Problem details: Find every line below with "display" in it and give only how many there are.

Data:

# # #

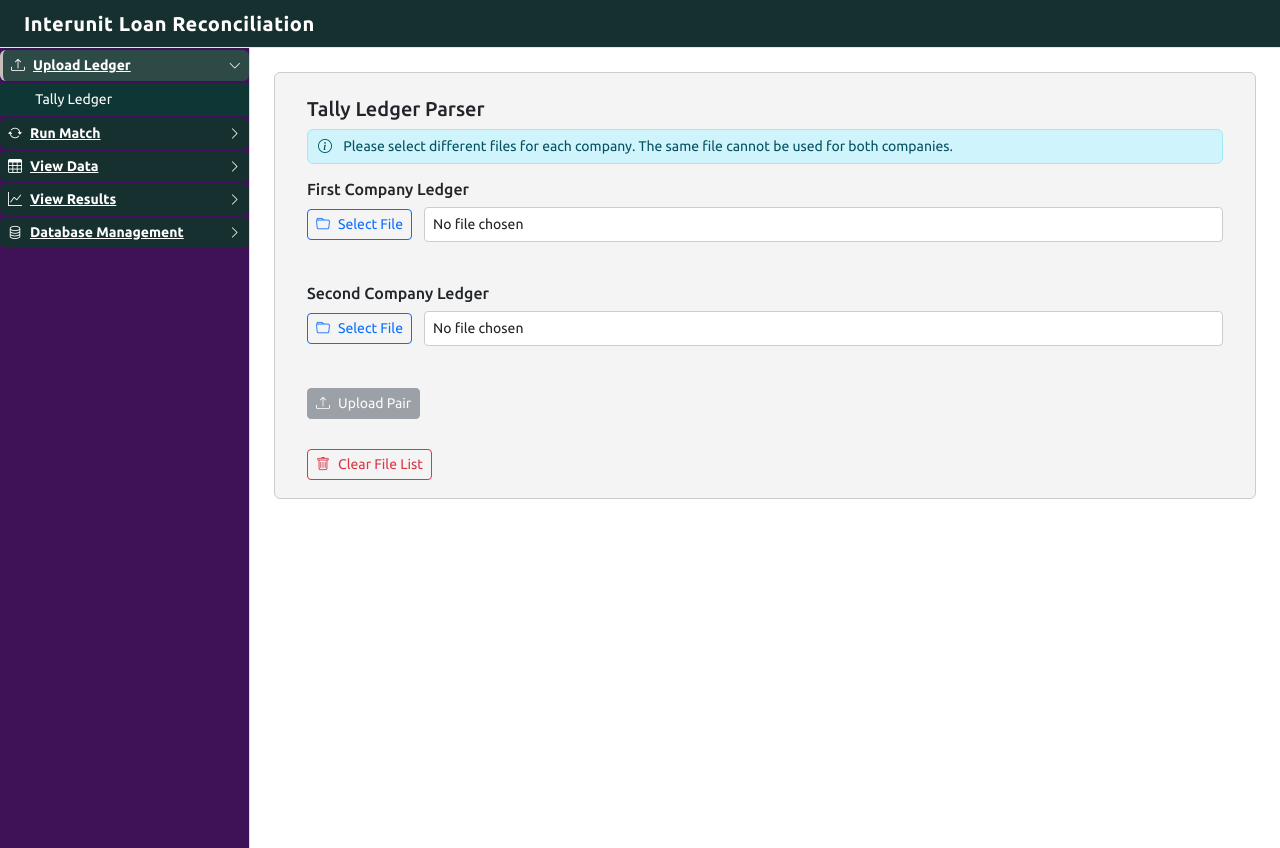
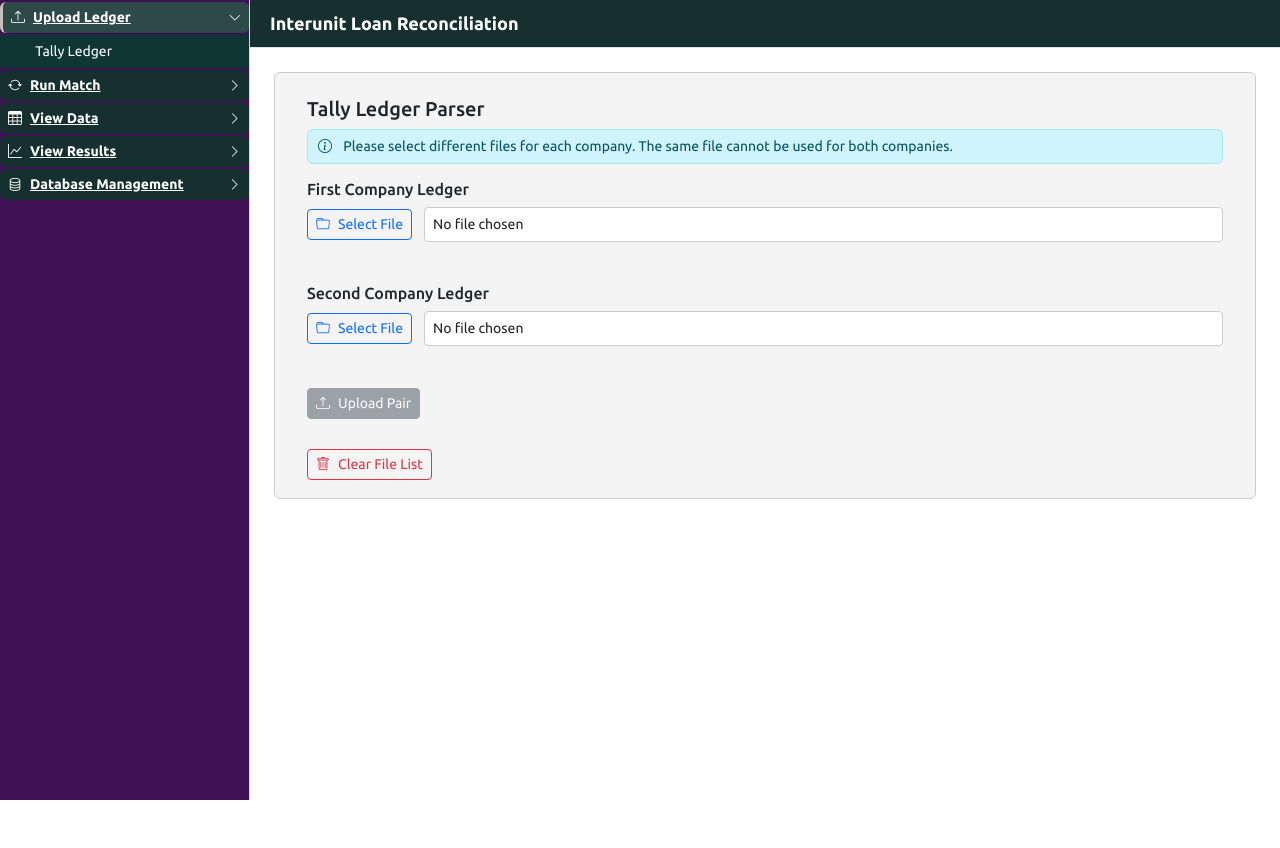
Before and after one commit to m-islam-ciplc/Dev_Interunit_Loan_Recon, a Flask app: page / in a window 1280 px wide. After the commit the page ends 800 px from the top, so only its background shows below. Run offline with Flask 3, Linux system fonts and the light colour scheme; data that the repository does not hold is empty; some libraries are stand-ins or nearby versions.

Commit message:
Add layout debug HTML and test script for fixed sidebar functionality
- Introduced DIAGNOSE_layout_debug.html to visualize the layout with a fixed sidebar and main content area.
- Created DIAGNOSE_test_layout_fix.py to verify the layout fix, ensuring proper sidebar positioning and responsive design.
- Updated static/style.css to enhance sidebar and main content styles, ensuring no content truncation and improved layout structure.

```diff
--- a/static/style.css
+++ b/static/style.css
@@ -1,10 +1,18 @@
 @import url('https://fonts.googleapis.com/css2?family=Ubuntu:wght@300;400;500;700&display=swap');
 
-/* Global styles */
+/* Reset and base styles */
+* {
+    box-sizing: border-box;
+}
+
 body {
     font-family: 'Ubuntu', 'Segoe UI', sans-serif;
     background-color: #f1f3f6;
     color: #374767;
+    margin: 0;
+    padding: 0;
+    padding-top: 48px;
+    overflow-x: hidden;
 }
 
 h1, h2, h3, h4, h5, h6, p, span, div, button, input, select, textarea, label, code {
@@ -21,25 +29,43 @@
     color: #495057;
 }
 
-/* Layout */
-.tab-container-vertical {
-  display: flex;
-  max-width: 1100px;
-  margin: 36px auto;
+/* Override Bootstrap's d-flex behavior */
+.d-flex {
+    display: block !important;
+    position: relative;
 }
 
-.tab-content-vertical {
-  flex: 1;
-  background: #fff;
-  border-radius: 0 6px 6px 0;
-  padding: 24px 32px;
-  min-height: 400px;
+/* Fixed sidebar */
+.custom-sidebar {
+    position: fixed !important;
+    left: 0 !important;
+    top: 0 !important;
+    width: 250px !important;
+    height: 100vh !important;
+    background: #3f1156 !important;
+    z-index: 1000 !important;
+    overflow-y: auto;
+    border-right: 1px solid #d1e0dd;
 }
 
-.tab-header-vertical, .tab-btn-vertical {
-  display: none !important;
+/* Main content area */
+.tab-content-vertical {
+    position: relative !important;
+    margin-left: 250px !important;
+    width: calc(100% - 250px) !important;
+    background: #fff;
+    border-radius: 6px;
+    padding: 24px 32px;
+    min-height: 400px;
+    overflow-x: auto;
 }
 
+/* Hide Bootstrap's flex utilities */
+.flex-grow-1 {
+    flex: none !important;
+}
+
+/* Tab pane visibility */
 .tab-pane {
     display: none;
 }
@@ -55,12 +81,12 @@
     padding: 24px 32px 18px 32px;
     border-radius: 6px;
     width: 100%;
-    margin-left: 0;
+    margin: 0;
 }
 
 .parser-container-fullwidth {
     width: 100%;
-    margin-left: 0;
+    margin: 0;
 }
 
 .parser-form {
@@ -98,10 +124,6 @@
     margin-left: 14px;
 }
 
-
-
-
-
 .file-chosen {
     background: #fff;
     border: 1px solid #ccc;
@@ -114,15 +136,7 @@
     display: inline-block;
 }
 
-/* Custom sidebar */
-.custom-sidebar {
-    background: #3f1156;
-    min-width: 250px;
-    max-width: 250px;
-    min-height: 100vh;
-    border-right: 1px solid #d1e0dd;
-}
-
+/* Menu styles */
 .menu-item {
     color: #fff;
     background: #15302e;
@@ -206,20 +220,23 @@
     background: #15302e;
     border-bottom: 1px solid #e1e6ef;
     height: 48px;
-    width: 100%;
+    width: calc(100% - 250px);
+    margin-left: 250px;
+    position: fixed;
+    top: 0;
+    right: 0;
+    z-index: 999;
     display: flex;
     align-items: center;
+    padding: 0 20px;
 }
 
 .topbar-title {
     color: #fff;
-    font-size: 1.25rem;
+    font-size: 18px;
     font-weight: 600;
-    padding-left: 24px;
-    letter-spacing: 0.5px;
+    margin: 0;
 }
-
-
 
 /* Headings */
 h1, h2, h3, h4, h5, h6 {
@@ -273,8 +290,6 @@
 .form-label {
     font-size: 14px !important;
 }
-
-
 
 /* Transaction tables */
 .matched-transactions-wrapper,
@@ -423,8 +438,6 @@
     margin-right: 0 !important;
 }
 
-
-
 /* Badge styles */
 .badge {
     padding: 3px 6px;
```
Also changed, not shown: DIAGNOSE_layout_debug.html (added, +74 -0 lines), DIAGNOSE_test_layout_fix.py (added, +39 -0 lines).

# # #

Task solution: 7